Exercise details -> The entries below need to be written out exactly, with no pictures included.

Entries provided ->
Start of Block

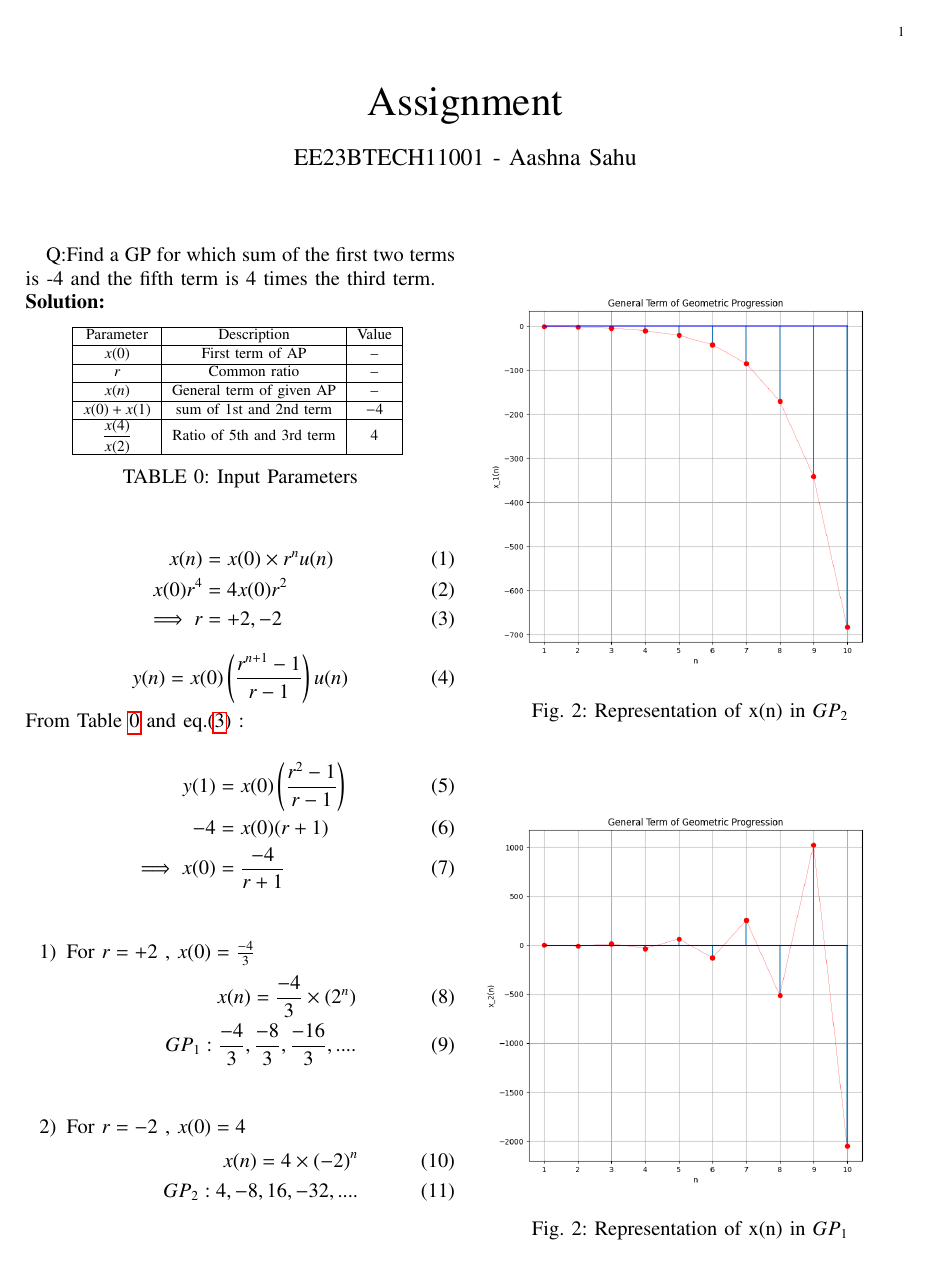
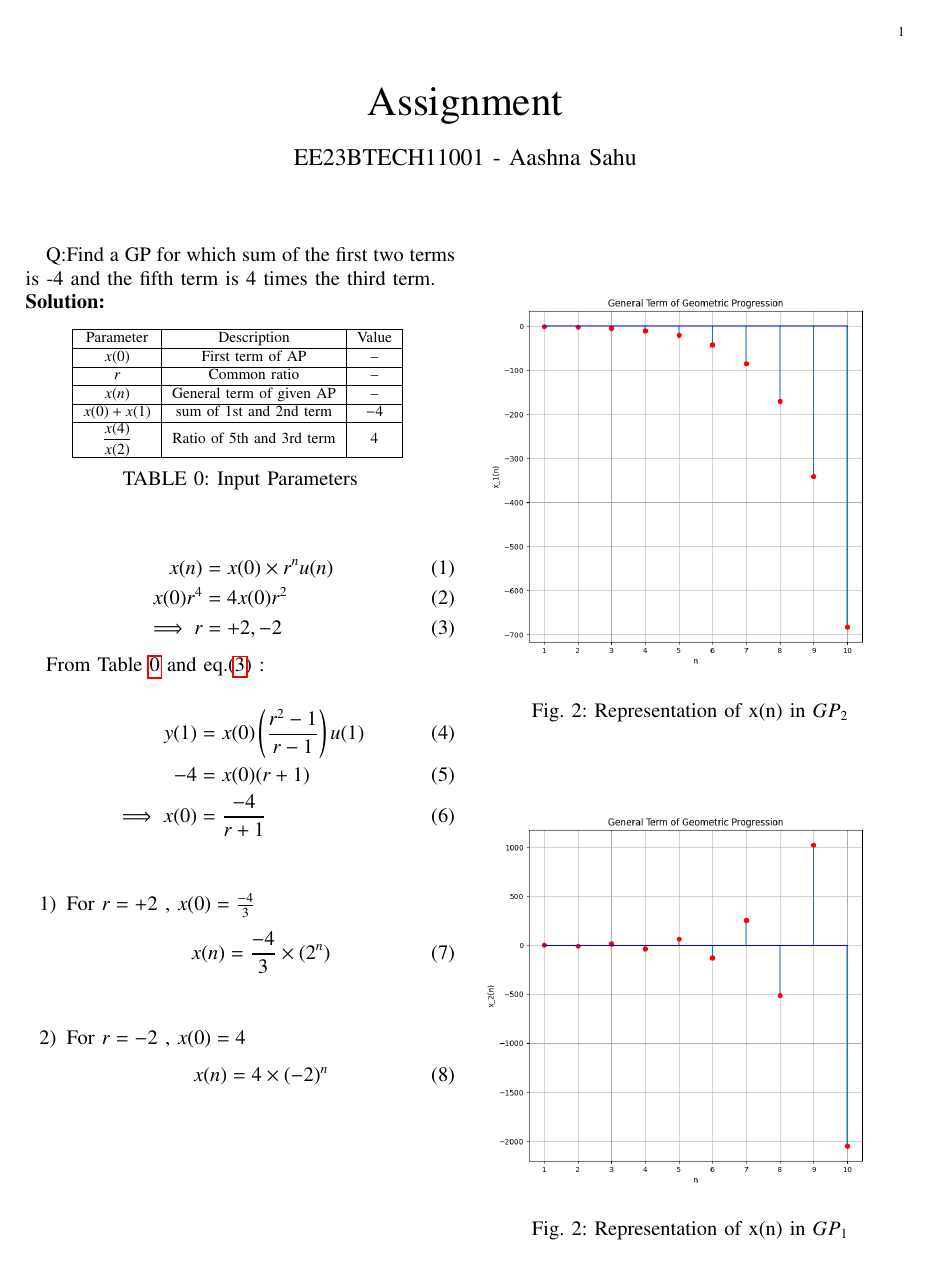
Before and after one commit to aashnasahu24/11.9.3.16, a LaTeX paper (question2.tex): the whole page. Compiled offline with pdfLaTeX.

Commit message:
Add files via upload

```diff
--- a/question2.tex
+++ b/question2.tex
@@ -141,12 +141,10 @@ x(0)r^4&=4x(0)r^2\\
 \implies r&=+2,-2
 \label{eq:eq3}
 \end{align}
-\begin{align}
-y(n)=x(0)\brak{\frac{r^{n+1}-1}{r-1}}u(n)
-\end{align}
+
 From \tabref{tab:table1} and eq.\eqref{eq:eq3} :\\
 \begin{align}
-y(1)&=x(0)\brak{\frac{r^2-1}{r-1}}\\
+y(1)&=x(0)\brak{\frac{r^2-1}{r-1}}u(1)\\
 -4&=x(0)(r+1)\\
 \implies x(0)&=\frac{-4}{r+1}
 \end{align}\\
@@ -154,13 +152,11 @@ y(1)&=x(0)\brak{\frac{r^2-1}{r-1}}\\
 \begin{enumerate}
 \item For $r=+2$ , $x(0)=\frac{-4}{3}$
 \begin{align}
-x(n)=\frac{-4}{3}\times(2^n)\\
-GP_1: \frac{-4}{3},\frac{-8}{3},\frac{-16}{3},....
+x(n)=\frac{-4}{3}\times(2^n)
 \end{align}\\
 \item For $r=-2$ , $x(0)=4$
 \begin{align}
-x(n)=4\times(-2)^n\\
-GP_2:4,-8,16,-32,....
+x(n)=4\times(-2)^n
 \end{align}\\
 \end{enumerate}
 
```
Also changed, not shown: codes/1.py (+0 -2 lines), figs/plot1.png, figs/plot2.png, question2.pdf, 1 other file.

End of Block

Solution for this problem ->
Before and after one commit to aashnasahu24/11.9.3.16, a LaTeX paper (question2.tex): the whole page. Compiled offline with pdfLaTeX.

Commit message:
Add files via upload

```diff
--- a/question2.tex
+++ b/question2.tex
@@ -141,12 +141,10 @@ x(0)r^4&=4x(0)r^2\\
 \implies r&=+2,-2
 \label{eq:eq3}
 \end{align}
-\begin{align}
-y(n)=x(0)\brak{\frac{r^{n+1}-1}{r-1}}u(n)
-\end{align}
+
 From \tabref{tab:table1} and eq.\eqref{eq:eq3} :\\
 \begin{align}
-y(1)&=x(0)\brak{\frac{r^2-1}{r-1}}\\
+y(1)&=x(0)\brak{\frac{r^2-1}{r-1}}u(1)\\
 -4&=x(0)(r+1)\\
 \implies x(0)&=\frac{-4}{r+1}
 \end{align}\\
@@ -154,13 +152,11 @@ y(1)&=x(0)\brak{\frac{r^2-1}{r-1}}\\
 \begin{enumerate}
 \item For $r=+2$ , $x(0)=\frac{-4}{3}$
 \begin{align}
-x(n)=\frac{-4}{3}\times(2^n)\\
-GP_1: \frac{-4}{3},\frac{-8}{3},\frac{-16}{3},....
+x(n)=\frac{-4}{3}\times(2^n)
 \end{align}\\
 \item For $r=-2$ , $x(0)=4$
 \begin{align}
-x(n)=4\times(-2)^n\\
-GP_2:4,-8,16,-32,....
+x(n)=4\times(-2)^n
 \end{align}\\
 \end{enumerate}
 
```
Also changed, not shown: codes/1.py (+0 -2 lines), figs/plot1.png, figs/plot2.png, question2.pdf, 1 other file.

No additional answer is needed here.